The Northern Research Forum (NRF) is operated by the University of Akureyri (UNAK) and coordinates various Arctic activities in Iceland and internationally, both within and outside of UNAK. The NRF provides an international platform for an effective dialogue between members of the research community and a wide range of stakeholders including researchers, educators, politicians, business leaders, civil servants, community leaders, NGO representatives, and resource users and managers. The Forum facilitates research on issues and problems relevant to the contemporary Northern agenda and which are believed to have global significance.
Dr. Ólafur Ragnar Grímsson, the former President of Iceland, launched the idea of the NRF in September 1998 on the occasion of his speech commemorating the official opening of the twentieth academic year of the University of Lapland in northern Finland. Subsequently, the University of Lapland prepared a feasibility study regarding this initiative. The NRF began its work in Iceland in October 1999 with the formation of a steering committee and a secretariat.
Main activities of the NRF include, but are not limited to, the following:
- Overseeing and implementing the NRF Fellows Program;
- Administering UNAK’s bilateral or multilateral Arctic cooperation activities, including the Nansen professorship;
- Aiding NRF Fellows in supporting the work of the Arctic Council working groups;
- Supporting the presence of UNAK participants at the Arctic Circle Conference;
- Facilitating and promoting UNAK’s participation in the UArctic network.

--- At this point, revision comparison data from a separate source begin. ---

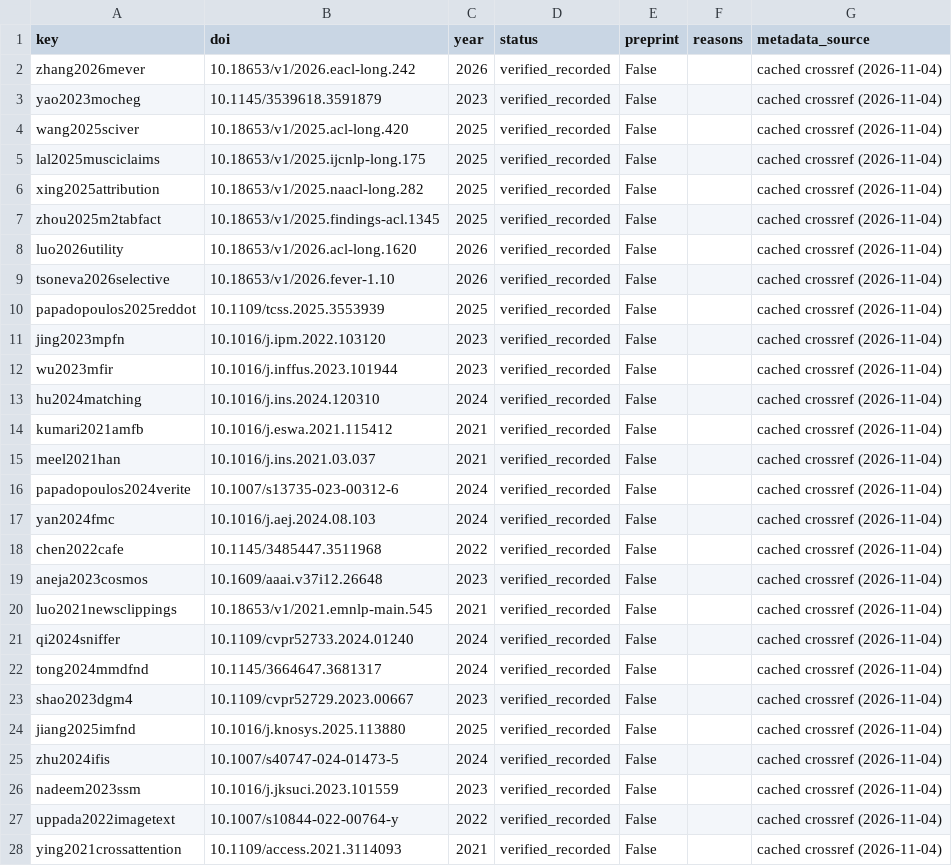
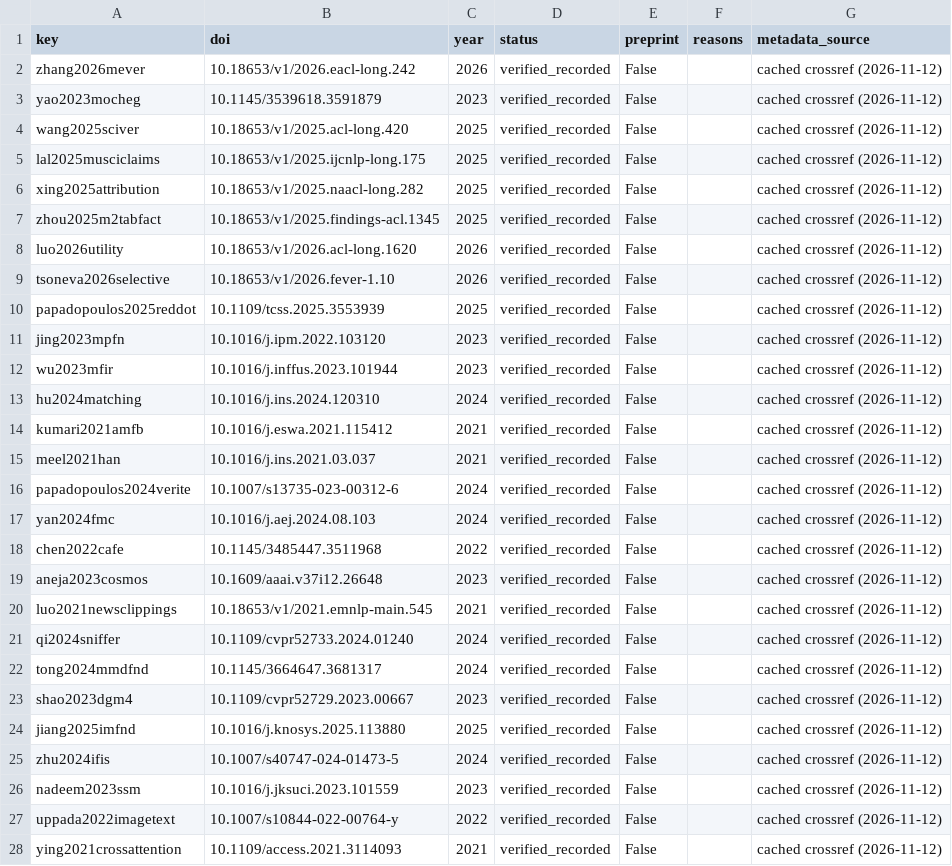
Before and after one commit to shasabbir/tpg-fact, a CSV file: research/publication_confirmation/reference_audit/audit.csv, drawn as a sheet; only a part is shown; the diff covers the shown part only.

```diff
--- a/research/publication_confirmation/reference_audit/audit.csv
+++ b/research/publication_confirmation/reference_audit/audit.csv
@@ -1,28 +1,28 @@
 key,doi,year,status,preprint,reasons,metadata_source
-zhang2026mever,10.18653/v1/2026.eacl-long.242,2026,verified_recorded,False,,cached crossref (2026-11-04)
-yao2023mocheg,10.1145/3539618.3591879,2023,verified_recorded,False,,cached crossref (2026-11-04)
-wang2025sciver,10.18653/v1/2025.acl-long.420,2025,verified_recorded,False,,cached crossref (2026-11-04)
-lal2025musciclaims,10.18653/v1/2025.ijcnlp-long.175,2025,verified_recorded,False,,cached crossref (2026-11-04)
-xing2025attribution,10.18653/v1/2025.naacl-long.282,2025,verified_recorded,False,,cached crossref (2026-11-04)
-zhou2025m2tabfact,10.18653/v1/2025.findings-acl.1345,2025,verified_recorded,False,,cached crossref (2026-11-04)
-luo2026utility,10.18653/v1/2026.acl-long.1620,2026,verified_recorded,False,,cached crossref (2026-11-04)
-tsoneva2026selective,10.18653/v1/2026.fever-1.10,2026,verified_recorded,False,,cached crossref (2026-11-04)
-papadopoulos2025reddot,10.1109/tcss.2025.3553939,2025,verified_recorded,False,,cached crossref (2026-11-04)
-jing2023mpfn,10.1016/j.ipm.2022.103120,2023,verified_recorded,False,,cached crossref (2026-11-04)
-wu2023mfir,10.1016/j.inffus.2023.101944,2023,verified_recorded,False,,cached crossref (2026-11-04)
-hu2024matching,10.1016/j.ins.2024.120310,2024,verified_recorded,False,,cached crossref (2026-11-04)
-kumari2021amfb,10.1016/j.eswa.2021.115412,2021,verified_recorded,False,,cached crossref (2026-11-04)
-meel2021han,10.1016/j.ins.2021.03.037,2021,verified_recorded,False,,cached crossref (2026-11-04)
-papadopoulos2024verite,10.1007/s13735-023-00312-6,2024,verified_recorded,False,,cached crossref (2026-11-04)
-yan2024fmc,10.1016/j.aej.2024.08.103,2024,verified_recorded,False,,cached crossref (2026-11-04)
-chen2022cafe,10.1145/3485447.3511968,2022,verified_recorded,False,,cached crossref (2026-11-04)
-aneja2023cosmos,10.1609/aaai.v37i12.26648,2023,verified_recorded,False,,cached crossref (2026-11-04)
-luo2021newsclippings,10.18653/v1/2021.emnlp-main.545,2021,verified_recorded,False,,cached crossref (2026-11-04)
-qi2024sniffer,10.1109/cvpr52733.2024.01240,2024,verified_recorded,False,,cached crossref (2026-11-04)
-tong2024mmdfnd,10.1145/3664647.3681317,2024,verified_recorded,False,,cached crossref (2026-11-04)
-shao2023dgm4,10.1109/cvpr52729.2023.00667,2023,verified_recorded,False,,cached crossref (2026-11-04)
-jiang2025imfnd,10.1016/j.knosys.2025.113880,2025,verified_recorded,False,,cached crossref (2026-11-04)
-zhu2024ifis,10.1007/s40747-024-01473-5,2024,verified_recorded,False,,cached crossref (2026-11-04)
-nadeem2023ssm,10.1016/j.jksuci.2023.101559,2023,verified_recorded,False,,cached crossref (2026-11-04)
-uppada2022imagetext,10.1007/s10844-022-00764-y,2022,verified_recorded,False,,cached crossref (2026-11-04)
-ying2021crossattention,10.1109/access.2021.3114093,2021,verified_recorded,False,,cached crossref (2026-11-04)
+zhang2026mever,10.18653/v1/2026.eacl-long.242,2026,verified_recorded,False,,cached crossref (2026-11-12)
+yao2023mocheg,10.1145/3539618.3591879,2023,verified_recorded,False,,cached crossref (2026-11-12)
+wang2025sciver,10.18653/v1/2025.acl-long.420,2025,verified_recorded,False,,cached crossref (2026-11-12)
+lal2025musciclaims,10.18653/v1/2025.ijcnlp-long.175,2025,verified_recorded,False,,cached crossref (2026-11-12)
+xing2025attribution,10.18653/v1/2025.naacl-long.282,2025,verified_recorded,False,,cached crossref (2026-11-12)
+zhou2025m2tabfact,10.18653/v1/2025.findings-acl.1345,2025,verified_recorded,False,,cached crossref (2026-11-12)
+luo2026utility,10.18653/v1/2026.acl-long.1620,2026,verified_recorded,False,,cached crossref (2026-11-12)
+tsoneva2026selective,10.18653/v1/2026.fever-1.10,2026,verified_recorded,False,,cached crossref (2026-11-12)
+papadopoulos2025reddot,10.1109/tcss.2025.3553939,2025,verified_recorded,False,,cached crossref (2026-11-12)
+jing2023mpfn,10.1016/j.ipm.2022.103120,2023,verified_recorded,False,,cached crossref (2026-11-12)
+wu2023mfir,10.1016/j.inffus.2023.101944,2023,verified_recorded,False,,cached crossref (2026-11-12)
+hu2024matching,10.1016/j.ins.2024.120310,2024,verified_recorded,False,,cached crossref (2026-11-12)
+kumari2021amfb,10.1016/j.eswa.2021.115412,2021,verified_recorded,False,,cached crossref (2026-11-12)
+meel2021han,10.1016/j.ins.2021.03.037,2021,verified_recorded,False,,cached crossref (2026-11-12)
+papadopoulos2024verite,10.1007/s13735-023-00312-6,2024,verified_recorded,False,,cached crossref (2026-11-12)
+yan2024fmc,10.1016/j.aej.2024.08.103,2024,verified_recorded,False,,cached crossref (2026-11-12)
+chen2022cafe,10.1145/3485447.3511968,2022,verified_recorded,False,,cached crossref (2026-11-12)
+aneja2023cosmos,10.1609/aaai.v37i12.26648,2023,verified_recorded,False,,cached crossref (2026-11-12)
+luo2021newsclippings,10.18653/v1/2021.emnlp-main.545,2021,verified_recorded,False,,cached crossref (2026-11-12)
+qi2024sniffer,10.1109/cvpr52733.2024.01240,2024,verified_recorded,False,,cached crossref (2026-11-12)
+tong2024mmdfnd,10.1145/3664647.3681317,2024,verified_recorded,False,,cached crossref (2026-11-12)
+shao2023dgm4,10.1109/cvpr52729.2023.00667,2023,verified_recorded,False,,cached crossref (2026-11-12)
+jiang2025imfnd,10.1016/j.knosys.2025.113880,2025,verified_recorded,False,,cached crossref (2026-11-12)
+zhu2024ifis,10.1007/s40747-024-01473-5,2024,verified_recorded,False,,cached crossref (2026-11-12)
+nadeem2023ssm,10.1016/j.jksuci.2023.101559,2023,verified_recorded,False,,cached crossref (2026-11-12)
+uppada2022imagetext,10.1007/s10844-022-00764-y,2022,verified_recorded,False,,cached crossref (2026-11-12)
+ying2021crossattention,10.1109/access.2021.3114093,2021,verified_recorded,False,,cached crossref (2026-11-12)
```
Also changed, not shown: 23 edited cells elsewhere in this file, 28 other files.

UNAK emphasizes on the importance to cooperate with universities in the North and is one of the founding members of the University of the Arctic, a collaborative network of universities in the North. The University of the Arctic links together universities and organizes student exchange program (North2North), thematic networks, joint degree, etc. UNAK's policy with the emphasis on Arctic issues has created uniqueness for the university which is now both domestically and abroad recognized for teaching and research in disciplines related to the North.